Women, nearly unanimously, support a multi-pronged response to gun violence that includes stronger gun laws and anti-bullying measures, mental health services and counseling hotlines. This is one of the major findings from a poll initiated by Women United for Gun Violence Prevention .
I attended the meeting of this new group in Washington on February 5, and came away convinced that this group of determined women will make a difference in the gun violence debate. Many who spoke at the meeting, including several congresswomen, were personally affected by gun violence. The take-away message is that Congress needs to hear from women.
The media also needs to hear from us, said a communications consultant, because media commentators are trying to prolong the fight.
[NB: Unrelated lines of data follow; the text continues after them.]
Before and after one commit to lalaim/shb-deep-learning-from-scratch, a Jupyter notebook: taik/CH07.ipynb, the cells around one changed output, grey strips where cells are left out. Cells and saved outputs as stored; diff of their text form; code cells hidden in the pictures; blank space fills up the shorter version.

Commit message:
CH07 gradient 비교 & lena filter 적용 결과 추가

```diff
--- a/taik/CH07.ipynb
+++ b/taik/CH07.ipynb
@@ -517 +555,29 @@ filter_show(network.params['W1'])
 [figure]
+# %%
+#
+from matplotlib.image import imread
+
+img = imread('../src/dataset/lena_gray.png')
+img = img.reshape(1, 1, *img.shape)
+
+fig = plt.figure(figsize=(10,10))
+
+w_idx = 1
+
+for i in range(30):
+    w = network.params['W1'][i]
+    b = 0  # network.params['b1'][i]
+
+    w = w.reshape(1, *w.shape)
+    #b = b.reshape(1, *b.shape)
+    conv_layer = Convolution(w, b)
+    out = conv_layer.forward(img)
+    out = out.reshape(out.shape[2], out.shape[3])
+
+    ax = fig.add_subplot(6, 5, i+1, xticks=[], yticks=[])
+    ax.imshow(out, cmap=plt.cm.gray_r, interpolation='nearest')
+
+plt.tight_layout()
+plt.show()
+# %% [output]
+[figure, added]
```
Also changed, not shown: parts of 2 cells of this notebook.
I expressed concern about pundits who keep saying that Congress won’t do anything about guns. He suggested we tweet them to tell them to stop saying that.
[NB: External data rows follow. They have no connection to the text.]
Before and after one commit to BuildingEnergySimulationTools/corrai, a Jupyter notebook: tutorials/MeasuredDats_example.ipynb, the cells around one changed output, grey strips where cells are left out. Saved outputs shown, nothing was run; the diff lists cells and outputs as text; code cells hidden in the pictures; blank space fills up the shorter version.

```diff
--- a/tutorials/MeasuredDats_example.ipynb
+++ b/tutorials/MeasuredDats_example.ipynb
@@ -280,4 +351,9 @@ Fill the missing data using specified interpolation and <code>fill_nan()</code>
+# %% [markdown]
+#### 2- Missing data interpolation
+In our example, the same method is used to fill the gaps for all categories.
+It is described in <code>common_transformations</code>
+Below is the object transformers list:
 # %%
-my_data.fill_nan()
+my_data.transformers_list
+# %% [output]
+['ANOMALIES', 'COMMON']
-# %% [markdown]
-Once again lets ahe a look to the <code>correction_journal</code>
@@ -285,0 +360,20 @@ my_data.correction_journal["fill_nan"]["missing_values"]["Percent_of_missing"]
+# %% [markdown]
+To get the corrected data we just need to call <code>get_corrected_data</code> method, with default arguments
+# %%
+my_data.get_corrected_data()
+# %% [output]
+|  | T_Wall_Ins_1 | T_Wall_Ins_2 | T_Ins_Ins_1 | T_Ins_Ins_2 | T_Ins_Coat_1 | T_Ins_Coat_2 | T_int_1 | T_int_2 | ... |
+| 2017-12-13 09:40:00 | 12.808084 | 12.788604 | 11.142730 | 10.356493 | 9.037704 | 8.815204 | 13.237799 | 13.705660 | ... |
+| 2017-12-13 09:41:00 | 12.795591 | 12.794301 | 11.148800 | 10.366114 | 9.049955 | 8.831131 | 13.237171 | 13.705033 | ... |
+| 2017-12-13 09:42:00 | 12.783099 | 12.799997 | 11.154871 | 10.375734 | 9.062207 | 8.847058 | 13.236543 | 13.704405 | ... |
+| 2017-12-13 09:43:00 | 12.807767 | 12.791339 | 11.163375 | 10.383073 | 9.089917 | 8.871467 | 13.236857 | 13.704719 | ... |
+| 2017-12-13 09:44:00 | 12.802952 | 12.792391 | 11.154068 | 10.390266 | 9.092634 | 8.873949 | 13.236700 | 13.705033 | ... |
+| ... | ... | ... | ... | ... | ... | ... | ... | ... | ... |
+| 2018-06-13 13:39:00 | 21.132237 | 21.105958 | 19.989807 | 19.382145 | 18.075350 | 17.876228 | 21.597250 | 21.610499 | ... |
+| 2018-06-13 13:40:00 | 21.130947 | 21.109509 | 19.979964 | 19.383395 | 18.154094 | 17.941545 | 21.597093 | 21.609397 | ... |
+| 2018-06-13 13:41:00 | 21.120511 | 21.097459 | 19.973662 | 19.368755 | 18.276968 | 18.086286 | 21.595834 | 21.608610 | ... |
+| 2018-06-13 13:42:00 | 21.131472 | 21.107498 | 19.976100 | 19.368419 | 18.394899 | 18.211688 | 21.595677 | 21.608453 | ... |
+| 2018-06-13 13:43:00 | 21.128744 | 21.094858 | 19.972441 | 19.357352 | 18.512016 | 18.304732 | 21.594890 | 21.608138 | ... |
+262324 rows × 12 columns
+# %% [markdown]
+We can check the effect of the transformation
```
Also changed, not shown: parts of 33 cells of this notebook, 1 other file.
We also need to use social media to get the message out that gun laws work: state gun laws have reduced gun violence. (See smartgunlaws.org/gun-law-statistics-and-research/  and www.bradycenter.org/xshare/pdf/reports/brady-law-15years.pdf  )
The poll shows that women, across party lines, understand the problem and are ready to take action. We got a short lesson on how to be heard: be grounded, be personable, smile with your eyes and be serious with your mouth, tell a story and put a face on the issue. And if you are talking to a member of Congress, remind them that women vote!
I also attended the session on gun violence at the Catholic Social Ministry Gathering where Vincent DeMarco, leader of Faiths United to Prevent Gun Violence  spoke about the importance of advocacy for the following points:
- Every person who buys a gun should pass a criminal background check.
- High-capacity weapons and ammunition magazines should not be available